I recently read an article in the WSJ titled If You’re Behind on Retirement Savings, Here’s How to Catch Up. I couldn’t help but wonder – am I missing something?
The main points of this article are:
1) People age 50 and up can contribute an extra $6,000 to their 401(k) and an extra $1,000 in an IRA
2) An often overlooked deduction is the HSA. You can contribute $3,400 or $6,750 per year as an individual and family, respectively. You have to be covered by a HDHP in order to contribute to a HSA.
3) Delay Social Security
4) Consider a reverse mortgage if you’re 62 or older.
Aside from being generic, the article focuses on tactics without consideration to retirement strategy which should be the overall focus of your retirement plan.
This article gives pointers on catching up on your retirement savings but that’s not really the problem, is it? Wow, you can save an extra $1,000 in your IRA. That’s your prize for being 50 years old! Does anyone really think that adding an extra $1,000 to your IRA will move the needle in your retirement plan?
This is a scarcity-mentality paternalistic nanny-state way of organizing your life. You’re “allowed” to save extra money. You can delay your Social Security and the government will “allow” you to have more money. Here’s what you’re “allowed” to do.
I’m not disparaging tax-deferred retirement vehicles. Far from it. I think they’re great.
And delaying Social Security can really help a lot of people have more money in retirement.
I just believe that you can ACHIEVE MORE by focusing on your retirement strategy. Tactics can change from day-to-day depending on the whims of the government.
Tactics vs. Strategy
There’s a difference between tactics and strategies. Tactics are what are used to gain an objective while a strategy is larger overall plan.
Strategy is your long-term retirement plan and how you’re going to achieve that plan. Tactics are the small steps in life that you’re going to use to during your journey.
Real Life Examples
1)In Operation Iraqi Freedom, the strategy was to put in place a functioning quasi-democratic government to bring stability and rule-of-law to the country. One of my roles was to pay informants to give information as to where the bad guys were located. We called them micro-rewards and they ranged from $500 – $2,500. This was a tactic my team used to help in the overall strategy.
You can see how this small tactic helped to build-up to the overall strategy. We paid informants for information. This information led to arrests of people who were trying to undermine the Iraqi government through the use of terror and violence. My team’s small part played a role in the strategy.

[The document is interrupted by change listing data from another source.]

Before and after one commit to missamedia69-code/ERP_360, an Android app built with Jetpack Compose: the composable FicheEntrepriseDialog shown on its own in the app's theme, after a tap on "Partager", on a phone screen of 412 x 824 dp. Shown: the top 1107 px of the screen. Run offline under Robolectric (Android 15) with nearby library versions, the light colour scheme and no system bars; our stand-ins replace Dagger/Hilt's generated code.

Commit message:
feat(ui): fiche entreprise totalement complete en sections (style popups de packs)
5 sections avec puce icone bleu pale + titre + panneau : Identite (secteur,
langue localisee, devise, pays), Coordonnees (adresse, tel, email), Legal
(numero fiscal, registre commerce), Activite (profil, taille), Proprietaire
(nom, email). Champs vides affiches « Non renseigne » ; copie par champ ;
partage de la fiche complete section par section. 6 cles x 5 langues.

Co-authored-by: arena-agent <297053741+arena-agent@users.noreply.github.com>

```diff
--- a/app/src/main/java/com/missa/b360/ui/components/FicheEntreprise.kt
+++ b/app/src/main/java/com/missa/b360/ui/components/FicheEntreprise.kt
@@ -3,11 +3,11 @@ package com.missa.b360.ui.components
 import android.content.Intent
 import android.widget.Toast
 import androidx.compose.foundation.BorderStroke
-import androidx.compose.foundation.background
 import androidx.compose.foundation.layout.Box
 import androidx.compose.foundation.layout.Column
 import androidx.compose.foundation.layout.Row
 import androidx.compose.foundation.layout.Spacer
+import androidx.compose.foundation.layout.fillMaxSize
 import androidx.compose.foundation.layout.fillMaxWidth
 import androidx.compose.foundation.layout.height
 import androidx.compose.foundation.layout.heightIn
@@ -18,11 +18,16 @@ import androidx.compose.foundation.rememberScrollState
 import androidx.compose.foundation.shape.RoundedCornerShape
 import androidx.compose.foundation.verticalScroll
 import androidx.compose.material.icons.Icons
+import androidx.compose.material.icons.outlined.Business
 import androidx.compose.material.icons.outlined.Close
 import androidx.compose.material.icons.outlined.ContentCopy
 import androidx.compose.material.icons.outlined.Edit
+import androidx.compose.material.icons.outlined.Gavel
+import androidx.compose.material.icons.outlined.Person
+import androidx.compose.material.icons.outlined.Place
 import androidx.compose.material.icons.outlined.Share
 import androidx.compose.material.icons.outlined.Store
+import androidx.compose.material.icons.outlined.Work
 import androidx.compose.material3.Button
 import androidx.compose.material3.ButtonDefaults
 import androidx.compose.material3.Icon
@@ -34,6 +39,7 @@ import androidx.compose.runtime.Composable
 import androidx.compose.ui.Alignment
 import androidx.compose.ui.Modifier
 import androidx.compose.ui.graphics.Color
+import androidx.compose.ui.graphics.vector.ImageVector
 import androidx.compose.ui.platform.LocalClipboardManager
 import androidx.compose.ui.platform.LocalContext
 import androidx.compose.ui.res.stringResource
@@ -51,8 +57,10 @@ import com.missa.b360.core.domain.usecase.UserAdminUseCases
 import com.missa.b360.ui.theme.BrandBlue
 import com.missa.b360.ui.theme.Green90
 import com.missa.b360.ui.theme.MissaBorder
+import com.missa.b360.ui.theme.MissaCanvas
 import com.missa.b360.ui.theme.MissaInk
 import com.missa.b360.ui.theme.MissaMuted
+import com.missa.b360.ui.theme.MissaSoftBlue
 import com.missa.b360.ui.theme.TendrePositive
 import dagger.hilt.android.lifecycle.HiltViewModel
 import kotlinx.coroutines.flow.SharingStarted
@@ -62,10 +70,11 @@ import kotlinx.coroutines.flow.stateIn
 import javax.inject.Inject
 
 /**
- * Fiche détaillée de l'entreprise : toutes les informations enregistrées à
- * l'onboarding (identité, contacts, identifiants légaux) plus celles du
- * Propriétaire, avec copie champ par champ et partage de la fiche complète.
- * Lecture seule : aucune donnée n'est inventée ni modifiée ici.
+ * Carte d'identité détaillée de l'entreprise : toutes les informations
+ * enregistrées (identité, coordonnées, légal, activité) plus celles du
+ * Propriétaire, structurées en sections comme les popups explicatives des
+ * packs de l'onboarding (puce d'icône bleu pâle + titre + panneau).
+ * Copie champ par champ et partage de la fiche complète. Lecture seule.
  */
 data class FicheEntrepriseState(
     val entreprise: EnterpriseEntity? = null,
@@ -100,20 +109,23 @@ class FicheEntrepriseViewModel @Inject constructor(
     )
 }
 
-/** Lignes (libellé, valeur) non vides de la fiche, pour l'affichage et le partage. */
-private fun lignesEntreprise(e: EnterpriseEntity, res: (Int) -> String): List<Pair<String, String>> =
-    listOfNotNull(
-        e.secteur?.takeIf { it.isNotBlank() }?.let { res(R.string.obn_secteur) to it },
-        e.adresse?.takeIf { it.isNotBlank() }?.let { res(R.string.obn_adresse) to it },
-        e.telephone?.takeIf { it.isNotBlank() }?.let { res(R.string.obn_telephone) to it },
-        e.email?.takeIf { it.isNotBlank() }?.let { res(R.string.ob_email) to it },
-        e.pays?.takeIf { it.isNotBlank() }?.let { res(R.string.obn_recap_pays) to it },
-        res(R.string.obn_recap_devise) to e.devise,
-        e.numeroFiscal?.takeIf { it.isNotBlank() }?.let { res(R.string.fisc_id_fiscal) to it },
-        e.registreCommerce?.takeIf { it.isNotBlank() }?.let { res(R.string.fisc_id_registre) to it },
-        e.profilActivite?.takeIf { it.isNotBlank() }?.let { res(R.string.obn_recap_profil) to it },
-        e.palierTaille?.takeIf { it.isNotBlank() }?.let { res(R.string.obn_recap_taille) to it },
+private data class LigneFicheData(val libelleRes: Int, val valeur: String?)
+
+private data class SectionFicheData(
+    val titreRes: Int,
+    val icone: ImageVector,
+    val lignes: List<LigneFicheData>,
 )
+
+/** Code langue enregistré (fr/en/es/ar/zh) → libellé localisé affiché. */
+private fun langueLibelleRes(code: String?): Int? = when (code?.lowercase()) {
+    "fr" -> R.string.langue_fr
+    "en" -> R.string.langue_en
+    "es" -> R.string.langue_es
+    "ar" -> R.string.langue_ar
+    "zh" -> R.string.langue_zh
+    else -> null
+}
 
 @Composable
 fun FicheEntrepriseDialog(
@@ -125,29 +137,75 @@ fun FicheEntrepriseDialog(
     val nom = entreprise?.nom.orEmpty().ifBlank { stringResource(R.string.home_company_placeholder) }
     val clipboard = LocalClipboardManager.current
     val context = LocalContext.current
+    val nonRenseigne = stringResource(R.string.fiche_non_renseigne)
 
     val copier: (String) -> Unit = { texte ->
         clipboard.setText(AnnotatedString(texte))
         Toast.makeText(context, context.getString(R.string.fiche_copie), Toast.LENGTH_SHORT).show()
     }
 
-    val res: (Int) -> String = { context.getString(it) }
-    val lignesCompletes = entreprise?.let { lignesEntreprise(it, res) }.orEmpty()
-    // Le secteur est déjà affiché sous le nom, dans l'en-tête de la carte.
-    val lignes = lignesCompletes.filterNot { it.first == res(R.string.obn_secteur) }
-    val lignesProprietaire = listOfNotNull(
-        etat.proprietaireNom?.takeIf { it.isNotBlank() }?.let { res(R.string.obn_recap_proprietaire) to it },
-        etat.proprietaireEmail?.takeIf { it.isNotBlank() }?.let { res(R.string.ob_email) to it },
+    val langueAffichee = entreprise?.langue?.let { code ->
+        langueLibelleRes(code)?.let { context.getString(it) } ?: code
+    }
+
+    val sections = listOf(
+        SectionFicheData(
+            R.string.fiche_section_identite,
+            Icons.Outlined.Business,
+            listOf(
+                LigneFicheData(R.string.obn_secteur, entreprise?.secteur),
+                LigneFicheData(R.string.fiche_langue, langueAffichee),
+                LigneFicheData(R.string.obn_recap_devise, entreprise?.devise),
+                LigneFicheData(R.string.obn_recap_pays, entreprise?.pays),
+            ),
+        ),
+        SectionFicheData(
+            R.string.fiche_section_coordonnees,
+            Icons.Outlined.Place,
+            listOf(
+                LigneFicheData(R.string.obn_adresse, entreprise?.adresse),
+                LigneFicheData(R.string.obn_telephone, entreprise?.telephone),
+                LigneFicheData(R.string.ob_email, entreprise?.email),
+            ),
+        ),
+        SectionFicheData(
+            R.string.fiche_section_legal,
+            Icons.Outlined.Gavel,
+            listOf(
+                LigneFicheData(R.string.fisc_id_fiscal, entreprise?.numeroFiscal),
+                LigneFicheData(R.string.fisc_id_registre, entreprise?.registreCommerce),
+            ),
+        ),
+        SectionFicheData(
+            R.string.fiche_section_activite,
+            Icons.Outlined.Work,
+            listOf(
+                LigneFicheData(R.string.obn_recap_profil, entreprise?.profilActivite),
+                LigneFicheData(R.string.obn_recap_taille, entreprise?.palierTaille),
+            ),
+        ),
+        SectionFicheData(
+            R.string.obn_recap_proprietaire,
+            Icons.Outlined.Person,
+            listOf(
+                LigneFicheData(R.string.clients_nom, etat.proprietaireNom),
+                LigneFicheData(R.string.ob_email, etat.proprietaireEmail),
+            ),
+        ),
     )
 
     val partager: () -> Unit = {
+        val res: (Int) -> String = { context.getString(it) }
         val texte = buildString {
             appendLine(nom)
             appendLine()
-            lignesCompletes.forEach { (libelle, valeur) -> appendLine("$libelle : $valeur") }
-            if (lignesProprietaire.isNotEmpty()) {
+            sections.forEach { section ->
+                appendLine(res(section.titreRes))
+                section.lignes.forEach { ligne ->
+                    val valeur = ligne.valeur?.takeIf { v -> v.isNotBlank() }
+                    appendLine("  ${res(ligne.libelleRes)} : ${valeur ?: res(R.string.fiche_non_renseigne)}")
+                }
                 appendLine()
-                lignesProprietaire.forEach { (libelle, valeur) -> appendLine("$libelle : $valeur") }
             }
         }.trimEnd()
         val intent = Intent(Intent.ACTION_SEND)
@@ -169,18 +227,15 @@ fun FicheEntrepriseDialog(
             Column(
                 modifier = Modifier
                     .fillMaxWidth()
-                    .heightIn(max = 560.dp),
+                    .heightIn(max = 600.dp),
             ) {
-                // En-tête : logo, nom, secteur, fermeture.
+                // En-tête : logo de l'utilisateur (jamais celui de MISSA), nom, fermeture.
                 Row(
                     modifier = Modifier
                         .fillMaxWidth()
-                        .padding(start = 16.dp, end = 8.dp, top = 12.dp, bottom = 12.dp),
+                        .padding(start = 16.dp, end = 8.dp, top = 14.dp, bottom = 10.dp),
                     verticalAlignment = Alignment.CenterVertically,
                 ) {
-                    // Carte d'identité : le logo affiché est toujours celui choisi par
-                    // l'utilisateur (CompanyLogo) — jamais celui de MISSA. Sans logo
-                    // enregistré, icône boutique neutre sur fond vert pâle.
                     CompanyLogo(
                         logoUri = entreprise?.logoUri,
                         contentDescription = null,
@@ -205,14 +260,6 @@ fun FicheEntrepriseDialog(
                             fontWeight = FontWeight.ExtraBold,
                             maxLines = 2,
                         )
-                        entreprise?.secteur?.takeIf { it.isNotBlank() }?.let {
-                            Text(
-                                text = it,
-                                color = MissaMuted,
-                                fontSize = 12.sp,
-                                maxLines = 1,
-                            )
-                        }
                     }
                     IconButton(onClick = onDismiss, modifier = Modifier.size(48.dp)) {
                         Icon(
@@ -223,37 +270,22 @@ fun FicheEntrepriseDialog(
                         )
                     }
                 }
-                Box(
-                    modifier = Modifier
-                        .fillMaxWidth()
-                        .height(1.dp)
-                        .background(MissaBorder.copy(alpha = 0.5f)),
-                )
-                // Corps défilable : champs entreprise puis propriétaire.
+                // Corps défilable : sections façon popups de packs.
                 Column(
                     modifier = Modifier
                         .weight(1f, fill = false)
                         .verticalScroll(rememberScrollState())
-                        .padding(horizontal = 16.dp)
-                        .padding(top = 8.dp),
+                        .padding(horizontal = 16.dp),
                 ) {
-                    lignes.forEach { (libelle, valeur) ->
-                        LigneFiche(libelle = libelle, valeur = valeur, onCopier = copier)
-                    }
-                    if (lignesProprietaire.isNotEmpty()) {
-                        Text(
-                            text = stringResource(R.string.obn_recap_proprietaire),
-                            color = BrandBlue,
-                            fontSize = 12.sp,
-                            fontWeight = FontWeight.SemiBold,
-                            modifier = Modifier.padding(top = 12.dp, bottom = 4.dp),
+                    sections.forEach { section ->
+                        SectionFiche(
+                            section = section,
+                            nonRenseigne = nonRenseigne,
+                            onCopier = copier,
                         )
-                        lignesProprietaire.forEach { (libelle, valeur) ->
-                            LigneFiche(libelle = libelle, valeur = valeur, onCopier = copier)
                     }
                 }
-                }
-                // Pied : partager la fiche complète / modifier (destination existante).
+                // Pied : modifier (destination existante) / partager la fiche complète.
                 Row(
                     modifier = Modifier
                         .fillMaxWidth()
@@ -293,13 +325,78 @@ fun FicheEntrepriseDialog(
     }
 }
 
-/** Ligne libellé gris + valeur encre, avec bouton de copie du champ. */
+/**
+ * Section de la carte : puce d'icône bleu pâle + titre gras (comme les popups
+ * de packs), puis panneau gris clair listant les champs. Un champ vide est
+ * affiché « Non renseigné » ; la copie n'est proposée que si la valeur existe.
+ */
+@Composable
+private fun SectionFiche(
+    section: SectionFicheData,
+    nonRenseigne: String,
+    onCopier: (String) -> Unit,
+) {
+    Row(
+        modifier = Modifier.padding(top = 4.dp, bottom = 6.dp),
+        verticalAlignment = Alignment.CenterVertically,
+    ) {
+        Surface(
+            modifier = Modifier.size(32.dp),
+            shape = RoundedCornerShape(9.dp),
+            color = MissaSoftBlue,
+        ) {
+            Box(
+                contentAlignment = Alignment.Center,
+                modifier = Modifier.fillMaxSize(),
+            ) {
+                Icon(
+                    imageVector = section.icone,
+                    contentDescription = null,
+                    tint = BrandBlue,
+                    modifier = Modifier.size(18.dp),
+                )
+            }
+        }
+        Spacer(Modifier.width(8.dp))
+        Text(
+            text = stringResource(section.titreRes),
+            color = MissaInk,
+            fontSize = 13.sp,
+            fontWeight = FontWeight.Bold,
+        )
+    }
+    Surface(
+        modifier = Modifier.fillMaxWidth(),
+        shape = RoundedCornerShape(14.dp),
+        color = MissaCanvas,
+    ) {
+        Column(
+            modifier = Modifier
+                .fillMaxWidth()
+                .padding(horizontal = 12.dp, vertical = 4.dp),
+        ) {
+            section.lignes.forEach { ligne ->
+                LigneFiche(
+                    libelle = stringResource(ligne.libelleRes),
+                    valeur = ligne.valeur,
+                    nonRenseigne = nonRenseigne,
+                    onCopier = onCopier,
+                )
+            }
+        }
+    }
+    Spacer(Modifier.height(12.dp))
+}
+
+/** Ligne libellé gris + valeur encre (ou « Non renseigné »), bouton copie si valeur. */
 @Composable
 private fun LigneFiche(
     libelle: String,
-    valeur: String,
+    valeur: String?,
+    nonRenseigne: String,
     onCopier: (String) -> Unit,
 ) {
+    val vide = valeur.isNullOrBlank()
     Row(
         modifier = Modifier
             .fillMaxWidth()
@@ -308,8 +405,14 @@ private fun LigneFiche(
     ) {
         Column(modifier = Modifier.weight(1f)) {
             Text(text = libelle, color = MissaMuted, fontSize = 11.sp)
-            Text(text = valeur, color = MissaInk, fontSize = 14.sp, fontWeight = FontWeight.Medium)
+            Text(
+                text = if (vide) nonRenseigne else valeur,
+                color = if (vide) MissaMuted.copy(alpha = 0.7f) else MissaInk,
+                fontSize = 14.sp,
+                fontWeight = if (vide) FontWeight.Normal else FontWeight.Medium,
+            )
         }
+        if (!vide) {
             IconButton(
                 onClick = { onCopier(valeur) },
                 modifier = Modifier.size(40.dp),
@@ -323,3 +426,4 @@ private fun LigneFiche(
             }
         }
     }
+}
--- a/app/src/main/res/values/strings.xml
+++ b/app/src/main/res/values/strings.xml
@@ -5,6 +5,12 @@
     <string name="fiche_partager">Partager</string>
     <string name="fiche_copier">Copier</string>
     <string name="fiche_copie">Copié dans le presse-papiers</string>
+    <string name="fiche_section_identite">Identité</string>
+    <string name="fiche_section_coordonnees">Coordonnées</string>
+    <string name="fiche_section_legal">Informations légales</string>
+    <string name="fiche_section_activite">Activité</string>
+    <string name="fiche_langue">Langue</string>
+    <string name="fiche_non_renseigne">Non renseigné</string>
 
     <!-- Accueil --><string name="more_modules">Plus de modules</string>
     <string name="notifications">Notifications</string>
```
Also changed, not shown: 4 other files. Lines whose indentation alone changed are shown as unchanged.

2)Google’s strategy is to provide the search results that its users value most. It isn’t to make X amount of money. Making money is simply the byproduct of its strategy that puts the user first, regardless of short-term monetary gain. A tactic that Google uses in providing the best search results for its users is that a Googlebot crawls websites to index them.
This indexing is just one tactic that goes into what search results pop up in Google. There are over 200 factors that go into what pages are included in the search results. None of this would be possible without the Googlebot.
Use Tactics, Focus on Strategy for Your Retirement Plan
“There is nothing so useless as doing efficiently that which should not be done at all” —Peter Drucker
Focus on strategy when you’re planning your retirement and you’ll be leap years ahead of everyone else.
Example of a Retirement Strategy:
I’m currently 50. I want to retire at age 60 with $60,000 in annual income by focusing on investing in a diversified income-producing portfolio with proper account structuring. I will reduce the risk of my holdings at age 70 which is when I’ll file for Social Security in order to maintain a $60,000 income (in real money terms).
The above paragraph is a strategy statement. This is a good starting point to get you thinking about retirement strategy.
The tactics that you could use to achieve this strategy:
- Setting up a portfolio and determining ongoing allocation
- Determining the structuring between taxable and tax-deferred accounts
- Funding your portfolio every month
- Funding your catch-up contributions for IRA and 401(k)
- Funding your HSA
- Carrying a mortgage in retirement
- Working a part-time gig in retirement that you love and would do for free
- Making your income tax-advantaged
- Withdraw tactics that fit into your strategy
- Figuring out the proper risk for your desired return
The list could go on or could be different for different people. Some people may want to travel the world in retirement. Others want to cut expenses and become a minimalist.
There is nothing wrong with discussing tactics but it shouldn’t be all that retirees discuss.
If you simply focus on putting away an extra $6,000 in your 401(k) without thinking about when you’ll need the money and how that money will work in tandem with your other funds, you’ll end up not knowing what to do when retirement arrives.
Maybe that $6,000 you used to fund catch-up contributions on a 401(k) could have been better utilized elsewhere.
You’ll never know because you haven’t sat down with a fee-based financial advisor or someone else you trust to go over your strategy.
Maybe you’re a DIY retirement planner and know the tactics but lack a strategy.
You need a strategy that is written down and properly executed whether you’re a DIY retirement planner or someone who seeks the guidance of experts.
You can then look at specific tactics that would get you to your end goal. Make sure to set up annual goals so that you can measure your progress. You may have to change tactics based on your annual retirement checkup.
Focus on the strategy and the tactics will present themselves.